*YOUR OBJECTIVE*
The answer must be every line of the records below that holds the word "README".

[Edit difference data]
######

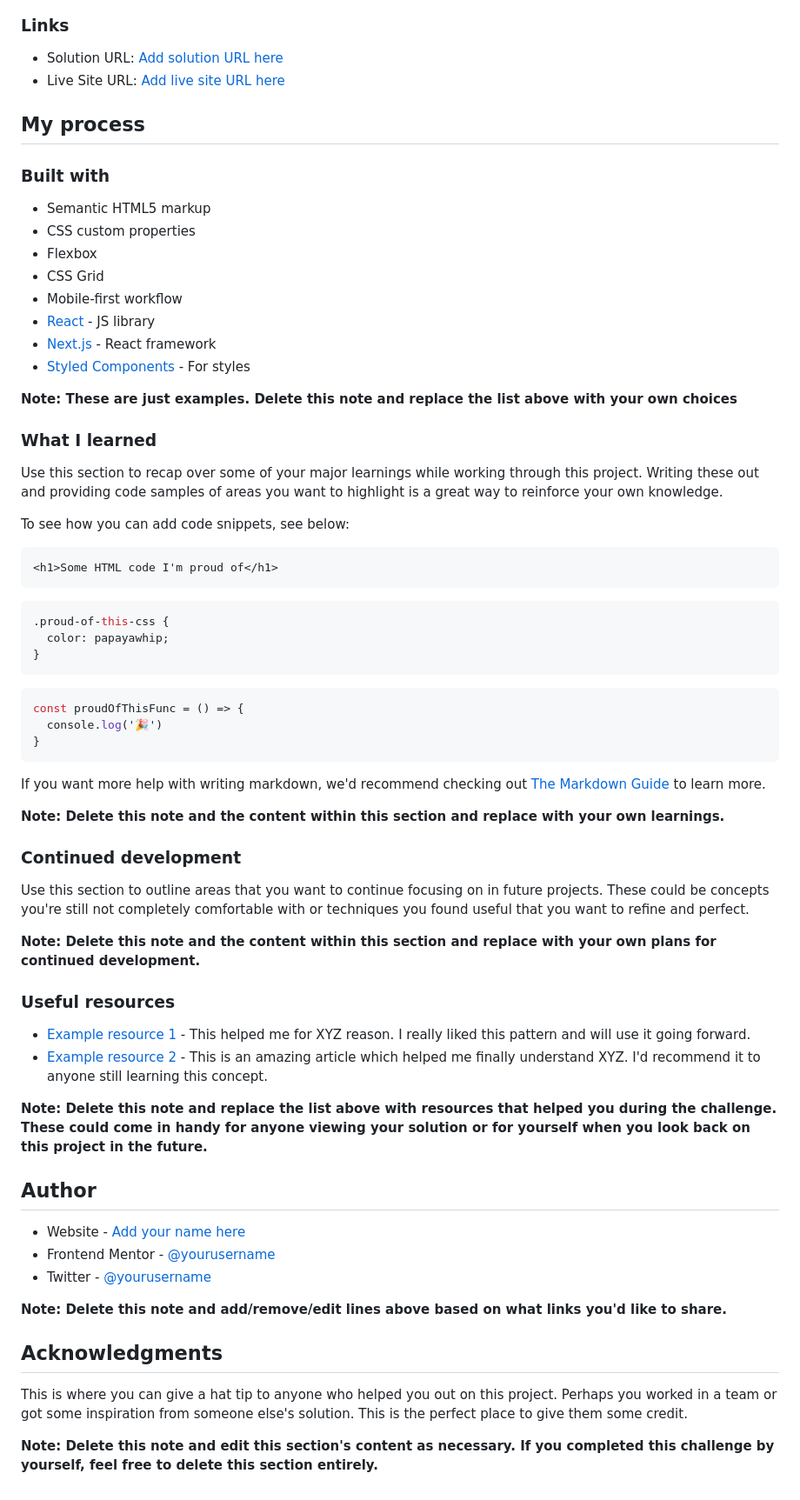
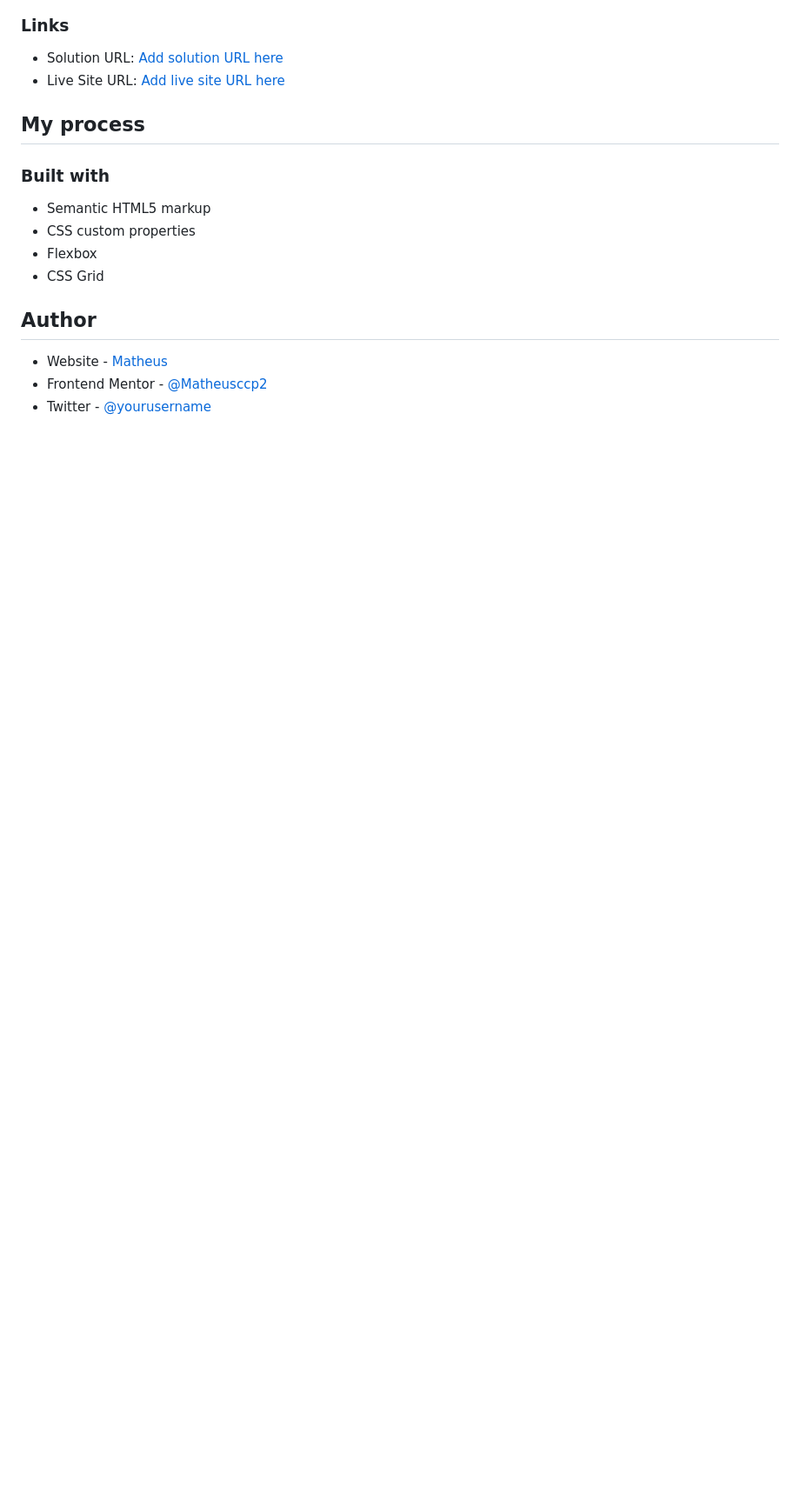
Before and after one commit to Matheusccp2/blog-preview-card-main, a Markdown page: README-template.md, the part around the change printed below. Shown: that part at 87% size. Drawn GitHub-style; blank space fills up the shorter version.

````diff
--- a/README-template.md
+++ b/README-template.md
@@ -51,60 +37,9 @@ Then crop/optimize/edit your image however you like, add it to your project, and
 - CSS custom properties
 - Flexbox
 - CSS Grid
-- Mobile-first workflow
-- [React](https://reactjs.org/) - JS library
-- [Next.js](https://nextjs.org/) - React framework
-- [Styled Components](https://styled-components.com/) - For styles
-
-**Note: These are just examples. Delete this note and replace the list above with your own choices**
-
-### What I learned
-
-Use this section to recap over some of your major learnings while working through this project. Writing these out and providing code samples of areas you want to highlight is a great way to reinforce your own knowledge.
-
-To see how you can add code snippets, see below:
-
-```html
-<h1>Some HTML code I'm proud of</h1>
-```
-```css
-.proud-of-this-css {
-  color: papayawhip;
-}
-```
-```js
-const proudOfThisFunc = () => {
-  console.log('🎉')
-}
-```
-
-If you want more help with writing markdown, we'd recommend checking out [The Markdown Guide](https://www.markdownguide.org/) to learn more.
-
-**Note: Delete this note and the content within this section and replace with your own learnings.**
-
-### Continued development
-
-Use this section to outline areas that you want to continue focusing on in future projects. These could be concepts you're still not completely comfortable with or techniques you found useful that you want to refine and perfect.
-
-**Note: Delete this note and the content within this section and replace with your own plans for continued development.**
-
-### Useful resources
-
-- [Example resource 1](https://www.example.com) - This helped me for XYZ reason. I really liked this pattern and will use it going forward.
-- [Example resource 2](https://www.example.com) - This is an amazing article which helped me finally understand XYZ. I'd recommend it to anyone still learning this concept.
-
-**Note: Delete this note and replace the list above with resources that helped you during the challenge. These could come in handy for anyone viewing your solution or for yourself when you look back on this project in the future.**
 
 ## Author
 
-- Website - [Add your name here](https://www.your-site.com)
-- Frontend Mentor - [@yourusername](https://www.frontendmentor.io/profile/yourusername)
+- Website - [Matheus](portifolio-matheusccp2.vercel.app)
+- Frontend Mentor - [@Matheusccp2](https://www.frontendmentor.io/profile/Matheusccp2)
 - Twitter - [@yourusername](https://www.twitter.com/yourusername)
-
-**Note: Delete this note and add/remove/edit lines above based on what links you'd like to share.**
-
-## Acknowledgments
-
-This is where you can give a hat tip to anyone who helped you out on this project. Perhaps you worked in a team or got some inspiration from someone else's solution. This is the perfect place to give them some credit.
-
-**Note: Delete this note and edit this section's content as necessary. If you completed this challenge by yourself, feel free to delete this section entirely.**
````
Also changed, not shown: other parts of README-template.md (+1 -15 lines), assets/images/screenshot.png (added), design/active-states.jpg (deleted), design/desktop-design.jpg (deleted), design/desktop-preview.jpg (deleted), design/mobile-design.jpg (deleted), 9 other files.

######

*SOLUTION TO THIS PROBLEM*
Before and after one commit to Matheusccp2/blog-preview-card-main, a Markdown page: README-template.md, the part around the change printed below. Shown: that part at 87% size. Drawn GitHub-style; blank space fills up the shorter version.
--- a/README-template.md
+++ b/README-template.md
Also changed, not shown: other parts of README-template.md (+1 -15 lines), assets/images/screenshot.png (added), design/active-states.jpg (deleted), design/desktop-design.jpg (deleted), design/desktop-preview.jpg (deleted), design/mobile-design.jpg (deleted), 9 other files.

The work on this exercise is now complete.